We might refer to these days as the 'Owners' Meetings' but this event is formally called the NFL Annual Meeting. And for good reason. Coaches, GMs, team presidents and executives are also present as the league goes through its state of the union and planning binges.
I'm no John McClain, who has covered these things since leather helmets (I kid, I kid), but I've been to six of these now. Big developments over the last half decade include the progress of player safety and a continued acknowledgement of the changing face of media.
There's no doubt the popularity of this game was built on television. But TV is now a screen in your pocket as much as it is a window on your wall. It's everywhere, and each new TV contract will reflect that. The Thursday night game is available digitally, and you can bet the digital rights will be a hot topic as the bulk of the television deals are set to expire after the 2021 season.
But it's more than that, really. You see how, on this very website and our social platforms, we've provided access you can't get anywhere else. How we're showing you a different side of the players and providing a unique perspective with John Harris, Drew Dougherty, Deepi Sidhu and me as people who are around the coaches and players more than any outside members.
The players themselves are prolific on social media. They deliver a look into their lives that we never got a whiff of prior to the last 5-10 years. Even 10 years ago it would have been crazy to think J.J. Watt could have raised 38 million dollars as quickly as he did without his social media thunder.
If you're reading this, you're already aware of this phenomenon. So how does this affect your NFL enjoyment? It only helps. The live games will always command top dollar from distributors because they defy what most televised entertainment is doing. But with digital and social media in the mix you're seeing and will continue to see the NFL more 'up close and personal' than Pete Rozelle ever imagined.
[Writer's note – Rozelle was the commissioner who championed pooling TV money to make the NFL the most competitive pro sports league. Now, keep reading!]
Even as you've heard about NFL TV ratings going down, they still dominate the television landscape in a way no other programming can. As much as you've read about the NBA 'doing well' or 'growing' its audience, there isn't a club in the country that wouldn't love to have the success of the NFL on the tube or at the gate.
That's not to say things are perfect. The catch rule is being revised. As longtime NFL scribe and broadcaster Vic Carucci told Texans Radio, it was becoming a "turn off" to hear all the debates. Three big catches that were 'incomplete,' known by their receivers names, Dez Bryant, Jesse James and Kelvin Benjamin (vs the Pats this year), would all be completions under the revision.

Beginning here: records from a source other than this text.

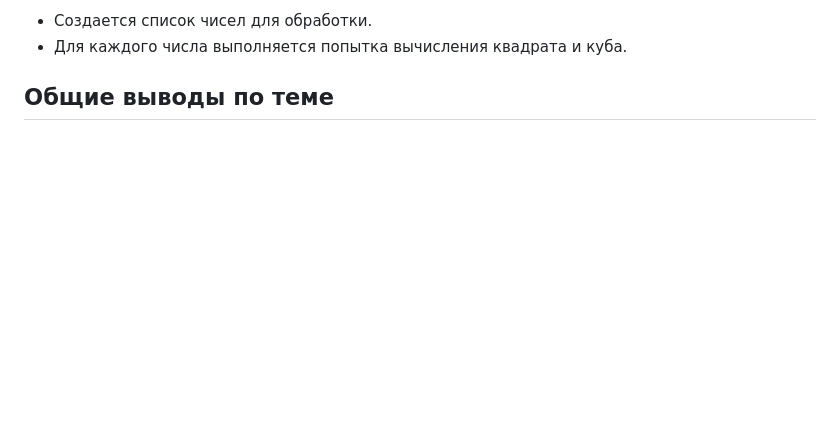
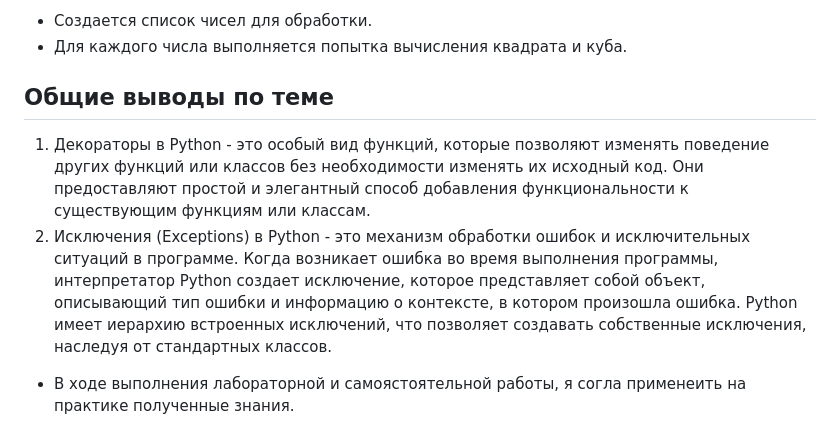
Before and after one commit to GanievaAnastasiia/Software_Engineering, a Markdown page: Tema_10.md, the part around the change. Rendered like a GitHub page; blank space fills up the shorter version.

Commit message:
добавление общего вывода

```diff
--- a/Tema_10.md
+++ b/Tema_10.md
@@ -385,3 +385,8 @@ if __name__ == "__main__":
 
 
 ## Общие выводы по теме
+
+1. Декораторы в Python - это особый вид функций, которые позволяют изменять поведение других функций или классов без необходимости изменять их исходный код. Они предоставляют простой и элегантный способ добавления функциональности к существующим функциям или классам.
+2. Исключения (Exceptions) в Python - это механизм обработки ошибок и исключительных ситуаций в программе. Когда возникает ошибка во время выполнения программы, интерпретатор Python создает исключение, которое представляет собой объект, описывающий тип ошибки и информацию о контексте, в котором произошла ошибка. Python имеет иерархию встроенных исключений, что позволяет создавать собственные исключения, наследуя от стандартных классов.
+
+- В ходе выполнения лабораторной и самоястоятельной работы, я согла применеить на практике полученные знания.
```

Player safety will continue to be a huge topic. There's no doubt the game is safer now than it was a decade ago. And don't point to increased concussions. Concussion diagnosis has changed. Bill Romanowski told me on radio row a few years ago that when he was asked questions on the sideline to determine if he was concussed it was a vastly different and 'easier' process to get back into the game. But player safety is very much a work in progress.
All the hot topics feed into 'growth of the game' conversations. Flag football participation is up. And there's a big push at all levels of football to increase tackle participation.
It's logical to assume that youth participation will help create coming-of-age fans. Yet that hasn't happened to soccer to the extent that futbol fans would have liked. Still, the NFL understands and takes seriously its leadership position in improving, enhancing and expanding the game
The meeting(s) goes on. And there will be another round in May. Everything from the National Anthem to international expansion is being discussed. And this session has come a long way from a one day, several hour session in a hotel in the 'old' days.